#### TASK ITEM
Copy each line of the data that has "includegraphics" in it.

(Beginning of SOURCE MATERIAL)

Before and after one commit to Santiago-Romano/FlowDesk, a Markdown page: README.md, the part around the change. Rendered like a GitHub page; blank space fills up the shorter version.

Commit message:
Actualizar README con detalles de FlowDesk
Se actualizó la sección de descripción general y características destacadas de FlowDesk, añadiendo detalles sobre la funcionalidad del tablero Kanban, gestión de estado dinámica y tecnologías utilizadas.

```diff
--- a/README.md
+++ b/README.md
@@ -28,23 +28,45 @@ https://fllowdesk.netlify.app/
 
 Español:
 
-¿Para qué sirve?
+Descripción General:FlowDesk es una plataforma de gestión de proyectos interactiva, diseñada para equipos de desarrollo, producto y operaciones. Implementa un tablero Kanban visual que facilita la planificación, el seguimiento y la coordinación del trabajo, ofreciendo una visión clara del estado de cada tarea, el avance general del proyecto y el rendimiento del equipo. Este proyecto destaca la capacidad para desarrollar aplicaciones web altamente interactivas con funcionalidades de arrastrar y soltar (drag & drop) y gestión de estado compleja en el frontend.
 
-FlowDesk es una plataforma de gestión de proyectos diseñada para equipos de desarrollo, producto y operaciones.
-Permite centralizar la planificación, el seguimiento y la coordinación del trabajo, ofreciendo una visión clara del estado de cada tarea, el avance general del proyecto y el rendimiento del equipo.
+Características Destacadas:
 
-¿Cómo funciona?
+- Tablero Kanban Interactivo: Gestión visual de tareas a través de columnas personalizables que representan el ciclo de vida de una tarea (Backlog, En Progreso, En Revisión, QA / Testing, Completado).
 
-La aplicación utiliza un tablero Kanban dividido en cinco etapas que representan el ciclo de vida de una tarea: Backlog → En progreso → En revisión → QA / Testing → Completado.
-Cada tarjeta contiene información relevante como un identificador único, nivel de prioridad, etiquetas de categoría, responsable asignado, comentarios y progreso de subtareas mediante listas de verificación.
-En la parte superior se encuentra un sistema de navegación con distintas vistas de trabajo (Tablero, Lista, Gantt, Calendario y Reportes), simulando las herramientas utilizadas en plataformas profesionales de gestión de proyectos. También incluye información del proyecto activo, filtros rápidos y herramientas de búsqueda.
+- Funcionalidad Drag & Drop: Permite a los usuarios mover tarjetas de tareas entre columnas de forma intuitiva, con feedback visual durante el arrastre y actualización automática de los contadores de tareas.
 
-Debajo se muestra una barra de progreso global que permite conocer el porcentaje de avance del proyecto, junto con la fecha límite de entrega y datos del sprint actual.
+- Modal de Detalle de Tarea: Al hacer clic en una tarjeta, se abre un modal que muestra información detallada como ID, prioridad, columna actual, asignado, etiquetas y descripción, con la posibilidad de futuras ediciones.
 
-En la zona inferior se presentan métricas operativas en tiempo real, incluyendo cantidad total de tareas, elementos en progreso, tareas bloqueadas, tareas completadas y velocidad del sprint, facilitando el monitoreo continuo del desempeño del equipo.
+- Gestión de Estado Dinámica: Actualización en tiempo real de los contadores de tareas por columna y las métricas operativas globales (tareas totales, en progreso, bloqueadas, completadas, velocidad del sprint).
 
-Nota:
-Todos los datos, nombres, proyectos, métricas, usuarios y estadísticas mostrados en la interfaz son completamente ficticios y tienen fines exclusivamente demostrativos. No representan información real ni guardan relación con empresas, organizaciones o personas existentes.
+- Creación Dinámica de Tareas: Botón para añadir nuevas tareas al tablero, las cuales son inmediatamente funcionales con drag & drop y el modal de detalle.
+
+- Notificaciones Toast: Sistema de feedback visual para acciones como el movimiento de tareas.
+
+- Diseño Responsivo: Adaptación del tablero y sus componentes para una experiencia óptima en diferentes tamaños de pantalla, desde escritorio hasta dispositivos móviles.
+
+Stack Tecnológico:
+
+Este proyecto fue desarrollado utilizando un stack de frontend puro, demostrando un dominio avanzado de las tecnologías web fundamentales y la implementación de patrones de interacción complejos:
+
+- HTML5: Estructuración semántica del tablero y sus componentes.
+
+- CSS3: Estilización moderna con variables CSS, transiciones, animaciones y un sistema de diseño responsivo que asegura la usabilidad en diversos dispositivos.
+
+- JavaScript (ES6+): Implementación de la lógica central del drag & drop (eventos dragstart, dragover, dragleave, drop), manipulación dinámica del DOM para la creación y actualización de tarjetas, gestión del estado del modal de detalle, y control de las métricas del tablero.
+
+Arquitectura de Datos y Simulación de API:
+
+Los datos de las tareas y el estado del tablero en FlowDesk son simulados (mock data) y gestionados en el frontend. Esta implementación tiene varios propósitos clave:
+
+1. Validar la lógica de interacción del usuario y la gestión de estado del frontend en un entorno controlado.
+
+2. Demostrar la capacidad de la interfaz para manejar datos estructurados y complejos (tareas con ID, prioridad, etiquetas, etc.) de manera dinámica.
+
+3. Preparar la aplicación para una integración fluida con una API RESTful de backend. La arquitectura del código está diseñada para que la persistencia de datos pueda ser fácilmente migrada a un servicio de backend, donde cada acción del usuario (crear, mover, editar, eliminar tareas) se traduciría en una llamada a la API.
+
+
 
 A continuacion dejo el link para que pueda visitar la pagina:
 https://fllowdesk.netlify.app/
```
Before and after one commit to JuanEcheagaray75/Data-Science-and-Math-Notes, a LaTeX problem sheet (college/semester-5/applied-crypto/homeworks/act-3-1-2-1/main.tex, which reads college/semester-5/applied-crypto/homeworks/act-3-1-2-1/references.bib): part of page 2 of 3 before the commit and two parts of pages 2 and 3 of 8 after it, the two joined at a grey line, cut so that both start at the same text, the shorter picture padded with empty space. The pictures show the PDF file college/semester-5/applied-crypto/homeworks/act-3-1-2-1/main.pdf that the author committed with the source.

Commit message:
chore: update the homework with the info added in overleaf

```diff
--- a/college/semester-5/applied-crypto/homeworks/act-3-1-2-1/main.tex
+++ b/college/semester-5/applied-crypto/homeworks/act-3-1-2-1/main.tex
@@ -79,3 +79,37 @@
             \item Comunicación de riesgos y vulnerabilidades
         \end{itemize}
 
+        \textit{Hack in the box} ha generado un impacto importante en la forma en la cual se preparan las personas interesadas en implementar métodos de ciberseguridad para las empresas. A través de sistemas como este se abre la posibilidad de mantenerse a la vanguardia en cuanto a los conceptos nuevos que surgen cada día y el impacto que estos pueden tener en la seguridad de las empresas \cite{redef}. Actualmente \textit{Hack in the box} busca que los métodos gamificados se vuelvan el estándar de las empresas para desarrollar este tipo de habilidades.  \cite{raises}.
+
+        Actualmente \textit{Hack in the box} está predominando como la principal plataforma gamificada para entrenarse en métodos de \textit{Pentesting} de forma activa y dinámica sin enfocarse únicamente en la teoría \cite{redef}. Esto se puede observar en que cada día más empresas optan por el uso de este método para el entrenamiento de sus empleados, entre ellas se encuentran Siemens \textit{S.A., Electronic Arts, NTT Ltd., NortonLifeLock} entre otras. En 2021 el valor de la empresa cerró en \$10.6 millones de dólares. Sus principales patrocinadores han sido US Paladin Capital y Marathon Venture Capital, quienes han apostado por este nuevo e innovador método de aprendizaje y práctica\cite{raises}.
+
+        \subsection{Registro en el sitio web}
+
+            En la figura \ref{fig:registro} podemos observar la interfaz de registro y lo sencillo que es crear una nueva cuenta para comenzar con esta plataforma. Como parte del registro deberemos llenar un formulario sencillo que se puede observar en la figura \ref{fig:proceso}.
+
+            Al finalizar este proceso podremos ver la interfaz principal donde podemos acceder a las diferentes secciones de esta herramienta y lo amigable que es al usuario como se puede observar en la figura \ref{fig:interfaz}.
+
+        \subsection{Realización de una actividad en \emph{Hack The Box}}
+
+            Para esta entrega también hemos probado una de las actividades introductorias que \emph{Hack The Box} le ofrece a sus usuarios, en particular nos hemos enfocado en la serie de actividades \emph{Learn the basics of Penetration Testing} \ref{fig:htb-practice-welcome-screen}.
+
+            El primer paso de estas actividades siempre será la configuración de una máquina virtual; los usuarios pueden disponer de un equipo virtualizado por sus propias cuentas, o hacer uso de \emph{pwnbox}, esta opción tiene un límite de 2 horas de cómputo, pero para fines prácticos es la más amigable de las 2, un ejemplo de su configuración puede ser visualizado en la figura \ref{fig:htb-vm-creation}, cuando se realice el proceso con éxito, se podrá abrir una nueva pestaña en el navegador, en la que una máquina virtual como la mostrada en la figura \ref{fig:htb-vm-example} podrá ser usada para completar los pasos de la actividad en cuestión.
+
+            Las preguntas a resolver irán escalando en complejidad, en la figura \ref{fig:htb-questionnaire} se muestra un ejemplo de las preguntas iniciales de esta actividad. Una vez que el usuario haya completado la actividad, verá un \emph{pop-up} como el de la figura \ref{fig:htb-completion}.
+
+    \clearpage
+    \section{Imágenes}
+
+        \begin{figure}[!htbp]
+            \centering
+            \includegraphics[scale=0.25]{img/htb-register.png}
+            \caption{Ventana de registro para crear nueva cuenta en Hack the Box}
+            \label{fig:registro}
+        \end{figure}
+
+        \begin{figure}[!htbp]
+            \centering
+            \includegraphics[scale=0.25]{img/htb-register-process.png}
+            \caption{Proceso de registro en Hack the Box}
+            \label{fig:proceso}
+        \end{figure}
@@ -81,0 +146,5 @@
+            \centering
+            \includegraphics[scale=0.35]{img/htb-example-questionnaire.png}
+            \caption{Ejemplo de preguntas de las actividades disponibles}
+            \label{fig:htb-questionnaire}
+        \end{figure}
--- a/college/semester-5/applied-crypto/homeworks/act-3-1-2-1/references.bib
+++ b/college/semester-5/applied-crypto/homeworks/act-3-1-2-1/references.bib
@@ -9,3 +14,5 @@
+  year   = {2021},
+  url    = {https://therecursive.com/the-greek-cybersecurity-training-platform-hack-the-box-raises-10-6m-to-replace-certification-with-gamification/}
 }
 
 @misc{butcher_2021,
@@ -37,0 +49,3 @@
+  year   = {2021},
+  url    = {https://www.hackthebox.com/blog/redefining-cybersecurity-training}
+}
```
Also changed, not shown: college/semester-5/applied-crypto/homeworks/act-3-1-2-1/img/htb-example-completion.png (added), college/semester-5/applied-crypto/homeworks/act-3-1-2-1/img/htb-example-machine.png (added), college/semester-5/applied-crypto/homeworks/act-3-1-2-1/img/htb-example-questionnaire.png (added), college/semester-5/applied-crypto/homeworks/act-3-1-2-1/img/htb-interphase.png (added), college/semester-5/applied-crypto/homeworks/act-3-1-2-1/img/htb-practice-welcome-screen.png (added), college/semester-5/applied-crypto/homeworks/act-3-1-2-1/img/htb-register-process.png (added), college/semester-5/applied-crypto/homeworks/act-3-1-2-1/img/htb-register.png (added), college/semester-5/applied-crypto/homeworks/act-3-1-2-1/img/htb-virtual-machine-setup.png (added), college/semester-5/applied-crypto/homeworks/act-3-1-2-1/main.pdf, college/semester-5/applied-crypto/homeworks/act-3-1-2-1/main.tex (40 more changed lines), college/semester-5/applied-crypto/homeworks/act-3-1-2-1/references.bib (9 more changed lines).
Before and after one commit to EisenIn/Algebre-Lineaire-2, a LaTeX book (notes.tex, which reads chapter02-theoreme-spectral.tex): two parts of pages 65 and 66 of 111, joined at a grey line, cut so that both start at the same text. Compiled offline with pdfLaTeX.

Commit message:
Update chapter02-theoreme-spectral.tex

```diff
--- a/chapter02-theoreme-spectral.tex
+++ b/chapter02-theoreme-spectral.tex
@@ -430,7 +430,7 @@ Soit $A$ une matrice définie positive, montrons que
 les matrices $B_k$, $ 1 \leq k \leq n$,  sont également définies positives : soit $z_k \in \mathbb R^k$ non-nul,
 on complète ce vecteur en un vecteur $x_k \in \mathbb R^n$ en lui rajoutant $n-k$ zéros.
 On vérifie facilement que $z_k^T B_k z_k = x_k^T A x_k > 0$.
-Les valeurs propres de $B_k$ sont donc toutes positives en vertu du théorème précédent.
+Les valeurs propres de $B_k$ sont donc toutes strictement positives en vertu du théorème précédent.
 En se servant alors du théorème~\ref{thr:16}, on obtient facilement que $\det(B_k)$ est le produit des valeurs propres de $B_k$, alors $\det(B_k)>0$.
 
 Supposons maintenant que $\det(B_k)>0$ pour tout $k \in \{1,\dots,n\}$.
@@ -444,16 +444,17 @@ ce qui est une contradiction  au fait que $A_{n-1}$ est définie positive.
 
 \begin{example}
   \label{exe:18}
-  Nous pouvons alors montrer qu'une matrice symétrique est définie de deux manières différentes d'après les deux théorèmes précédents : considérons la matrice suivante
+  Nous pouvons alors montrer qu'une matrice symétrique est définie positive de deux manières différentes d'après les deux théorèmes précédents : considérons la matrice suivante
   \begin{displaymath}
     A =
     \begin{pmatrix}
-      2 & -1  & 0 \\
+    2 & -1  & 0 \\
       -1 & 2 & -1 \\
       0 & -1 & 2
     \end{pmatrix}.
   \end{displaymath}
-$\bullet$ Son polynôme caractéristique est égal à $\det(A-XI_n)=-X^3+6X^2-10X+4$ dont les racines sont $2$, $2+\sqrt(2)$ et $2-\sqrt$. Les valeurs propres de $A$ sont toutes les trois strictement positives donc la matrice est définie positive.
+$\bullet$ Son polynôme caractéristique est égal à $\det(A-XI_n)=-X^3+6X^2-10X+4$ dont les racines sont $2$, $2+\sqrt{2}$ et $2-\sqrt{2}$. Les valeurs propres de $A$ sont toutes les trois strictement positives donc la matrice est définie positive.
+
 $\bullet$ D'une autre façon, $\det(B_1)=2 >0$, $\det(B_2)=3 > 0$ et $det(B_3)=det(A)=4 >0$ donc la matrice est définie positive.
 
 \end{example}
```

(End of SOURCE MATERIAL)

#### ANSWER SECTION
+            \includegraphics[scale=0.25]{img/htb-register.png}
+            \includegraphics[scale=0.25]{img/htb-register-process.png}
+            \includegraphics[scale=0.35]{img/htb-example-questionnaire.png}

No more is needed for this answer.